This product is used to check blood sugar levels, but in a different way. It is argued by its creator that the stress experienced when using standard devices causes almost as much harm as good. In an effort to combat the intimidating number displays and utilitarian design of standard instruments, this product has a welcoming and functional feel. Feed back is given by a change in colors, and the instrument looks more like a piece of art than anything else.

I believe that this would be a very useful product. There was little to back the claims of sugar being released during standard testing, but regardless the concept holds water. Things of this nature need to come about, it just simply makes life more pleasant. I would argue that most medical devices are utilitarian in design. If this product is the first step toward medical instruments becoming more user friendly then I support it!

This may actually be the best candidate for our class to be looking at. I can only imagine   in what ways a full class could apply the idea that this product does. The medical field holds a huge amount of power and importance in society. One of the key elements in my vision of the future surely includes amazing forms of medical tecnology.

blood sugar tester

Donald Norman – How design makes us happy

Watched an interesting video in class, it’s an other Donald Norman video.  In this piece he was doing a TED talk about three ways good design makes us happy. These things consisted of the following…

Visceral

Things that make connection with reactions that are programmed within you. Such as colors that we find appealing.

Behavior

Things that do something functional, such as the teapot that given its position is not only brewing tea but also reflecting wether the tea pot is full or not.

Reflective

Things like owning a fancy or cool car that  reflects on yourself. A status or a statement is portrayed through ownership.

Donald Norman – Essay Analysis

This post is a secondary post to this on that looks at the work a Donald Norman, who Is a advocate of user-centered design. Here I am looking at several articles that spoke to me from Donald’s essays.

The Paradox of Wearable Technologies

In The Paradox of Wearable Technologies Donald looks closely at wearable technology, most notably google glass. He gives attention to studies and observations of his own and shares that wearable technology could prove to be a catalyst to many issues.
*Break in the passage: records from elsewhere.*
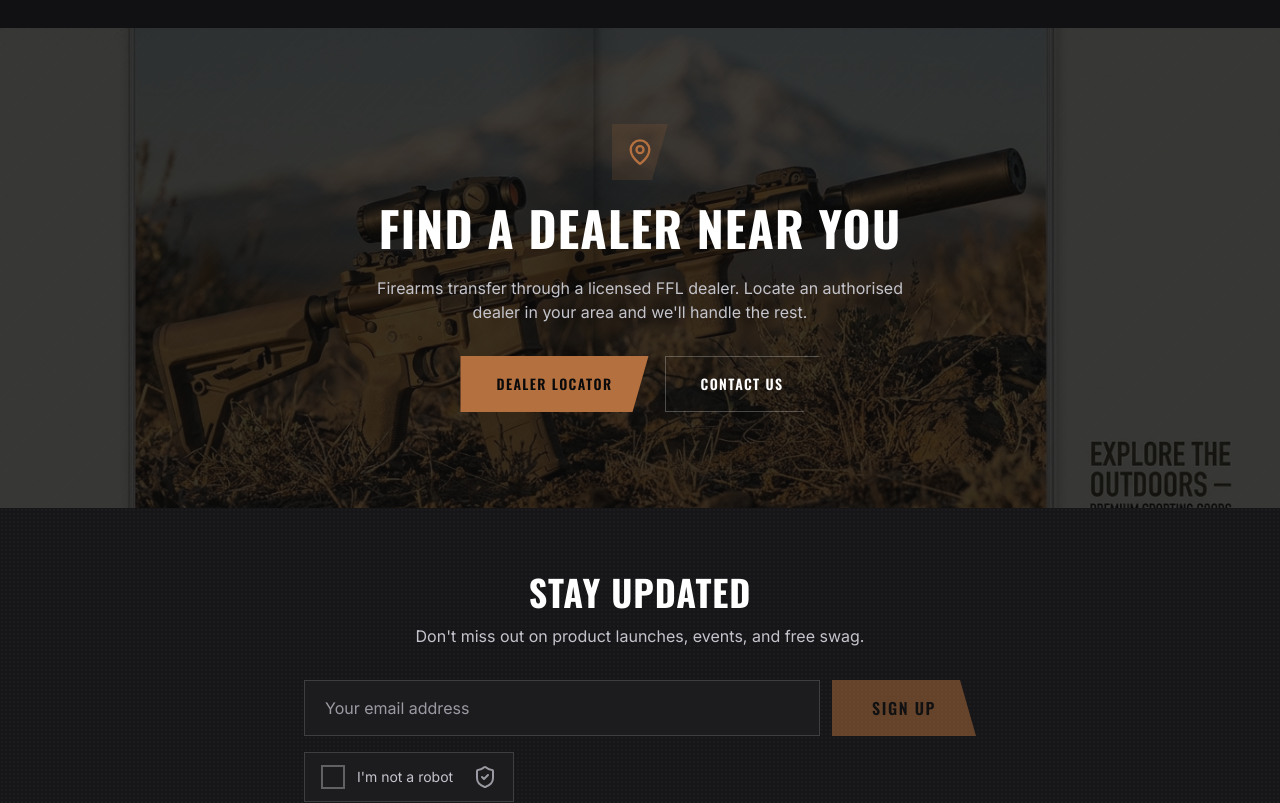
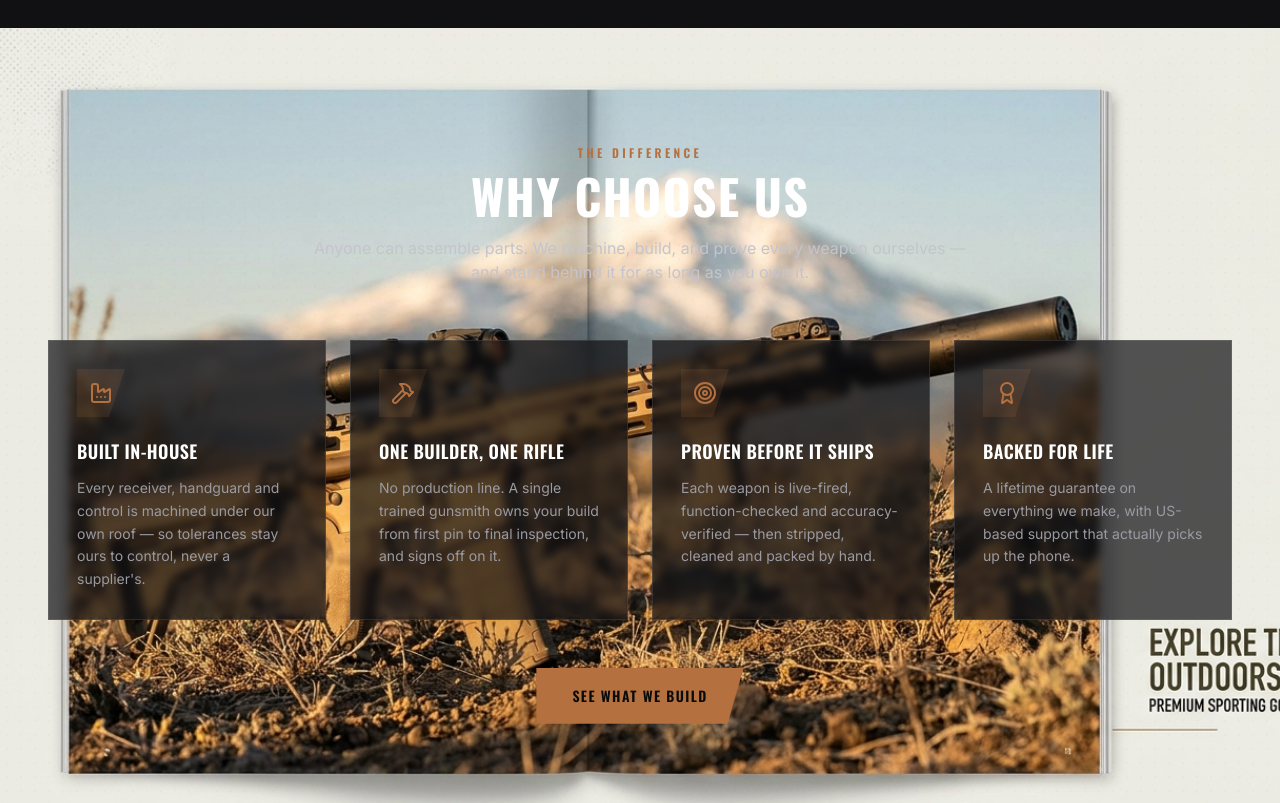
Before and after one commit to bilalshahzadd/craigs-defense-armory, a Next.js app: page / in a window 1280 px wide. Shown: the part 2260-3063 px from the top of the page. Built offline with nearby package versions, Linux system fonts and the light colour scheme; no server answers; the database is empty.

Commit message:
Replace Find a Dealer band with Why Choose Us section

```diff
--- a/app/(shop)/page.tsx
+++ b/app/(shop)/page.tsx
@@ -5,7 +5,7 @@ import { FeatureStrip } from "@/components/home/FeatureStrip";
 import { MarqueeStrip } from "@/components/home/MarqueeStrip";
 import { FeaturedProducts } from "@/components/home/FeaturedProducts";
 import { ProcessSection } from "@/components/home/ProcessSection";
-import { DealerBand } from "@/components/home/DealerBand";
+import { WhyChooseUs } from "@/components/home/WhyChooseUs";
 import { CategoryCards } from "@/components/home/CategoryCards";
 import { Reveal } from "@/components/ui/Reveal";
 import { AngularButton } from "@/components/ui/AngularButton";
@@ -83,7 +83,7 @@ export default function HomePage() {
         </div>
       </section>
 
-      <DealerBand />
+      <WhyChooseUs />
       <CategoryCards />
     </>
   );
--- a/components/home/DealerBand.tsx
+++ /dev/null
@@ -1,41 +0,0 @@
-import Image from "next/image";
-import { MapPin } from "lucide-react";
-import { IMG } from "@/lib/data";
-import { AngularButton } from "@/components/ui/AngularButton";
-
-export function DealerBand() {
-  return (
-    <section className="relative overflow-hidden">
-      <Image
-        src={IMG.rifleDesert}
-        alt=""
-        fill
-        sizes="100vw"
-        className="object-cover object-center"
-      />
-      <div className="absolute inset-0 bg-ink/80" />
-      <div className="absolute inset-0 diag-lines opacity-[0.08]" />
-
-      <div className="container-site relative flex flex-col items-center gap-6 py-20 text-center lg:py-24">
-        <span className="grid h-14 w-14 place-items-center bg-copper/15 text-copper clip-slant-br">
-          <MapPin className="h-7 w-7" />
-        </span>
-        <h2 className="max-w-2xl font-display text-4xl font-bold uppercase leading-tight tracking-wide text-white lg:text-5xl">
-          Find a Dealer Near You
-        </h2>
-        <p className="max-w-xl text-muted-light">
-          Firearms transfer through a licensed FFL dealer. Locate an authorised
-          dealer in your area and we&apos;ll handle the rest.
-        </p>
-        <div className="mt-2 flex flex-wrap justify-center gap-4">
-          <AngularButton href="/support" size="lg">
-            Dealer Locator
-          </AngularButton>
-          <AngularButton href="/support" size="lg" variant="outline">
-            Contact Us
-          </AngularButton>
-        </div>
-      </div>
-    </section>
-  );
-}
--- /dev/null
+++ b/components/home/WhyChooseUs.tsx
@@ -0,0 +1,81 @@
+import Image from "next/image";
+import { Factory, Hammer, Target, Award } from "lucide-react";
+import { IMG } from "@/lib/data";
+import { AngularButton } from "@/components/ui/AngularButton";
+import { Reveal } from "@/components/ui/Reveal";
+
+const reasons = [
+  {
+    Icon: Factory,
+    title: "Built In-House",
+    text: "Every receiver, handguard and control is machined under our own roof — so tolerances stay ours to control, never a supplier's.",
+  },
+  {
+    Icon: Hammer,
+    title: "One Builder, One Rifle",
+    text: "No production line. A single trained gunsmith owns your build from first pin to final inspection, and signs off on it.",
+  },
+  {
+    Icon: Target,
+    title: "Proven Before It Ships",
+    text: "Each weapon is live-fired, function-checked and accuracy-verified — then stripped, cleaned and packed by hand.",
+  },
+  {
+    Icon: Award,
+    title: "Backed for Life",
+    text: "A lifetime guarantee on everything we make, with US-based support that actually picks up the phone.",
+  },
+];
+
+export function WhyChooseUs() {
+  return (
+    <section className="relative overflow-hidden">
+      <Image
+        src={IMG.rifleDesert}
+        alt=""
+        fill
+        sizes="100vw"
+        className="object-cover object-center"
+      />
+      <div className="absolute inset-0 bg-ink/88" />
+      <div className="absolute inset-0 bg-hex opacity-50" />
+
+      <div className="container-site relative py-20 lg:py-28">
+        <div className="mx-auto max-w-2xl text-center">
+          <span className="font-display text-xs font-semibold uppercase tracking-widest2 text-copper">
+            The Difference
+          </span>
+          <h2 className="mt-2 font-display text-4xl font-bold uppercase tracking-wide text-white lg:text-5xl">
+            Why Choose Us
+          </h2>
+          <p className="mt-4 text-muted-light">
+            Anyone can assemble parts. We machine, build, and prove every weapon
+            ourselves — and stand behind it for as long as you own it.
+          </p>
+        </div>
+
+        <div className="mt-14 grid grid-cols-1 gap-6 sm:grid-cols-2 lg:grid-cols-4">
+          {reasons.map(({ Icon, title, text }, i) => (
+            <Reveal key={title} delayIndex={i}>
+              <div className="group h-full border border-white/10 bg-ink-800/70 p-7 backdrop-blur-sm transition-colors hover:border-copper/50">
+                <span className="grid h-12 w-12 place-items-center bg-copper/15 text-copper transition-colors clip-slant-br group-hover:bg-copper group-hover:text-white">
+                  <Icon className="h-6 w-6" />
+                </span>
+                <h3 className="mt-5 font-display text-lg font-semibold uppercase tracking-wide text-white">
+                  {title}
+                </h3>
+                <p className="mt-3 text-sm leading-relaxed text-muted">{text}</p>
+              </div>
+            </Reveal>
+          ))}
+        </div>
+
+        <div className="mt-12 flex justify-center">
+          <AngularButton href="/rifles" size="lg">
+            See What We Build
+          </AngularButton>
+        </div>
+      </div>
+    </section>
+  );
+}
```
Most notably that people will give full attention to glass, even if they don’t have to; he gave evidence to this but pointing out things like the fact developers sprung for full e-mail when this was not initially planned or that we get distracted by simple things already.

My opinion on what he has to say in this article can be summed up in its last few words, “Can wearable devices be helpful? Absolutely. But they can also be horrid.” I think that wearable technology will come just like a new generation of smart phones, people in time will learn to properly use them. Im sure the guy that takes calls in movie theaters and in quiet rooms will be doing the same thing with glass… but thats more of a personal problem than a technical one.

Why We Fail (My Foreword)

Embrace failure, avoid failure

This singular statement embodies the topic and deliverable of the whole article. That failure is a valuable tool and should be used wisely. Donald goes further and applies this concept to UX design, he says that this is one of the best things to learn from. He believes stories of failure are fascinating to look at.

I personally could not agree any more with this, all of it. First off I have given a lot of thought toward failure and what you can take away from it. In paragliding we go a step further and takeaway from things that should have been failures, ie. “know when you got away with something”. This all of course applies to UX design, heck thats what the whole book “Rocket Surgery Made Easy” was about; testing and finding failures.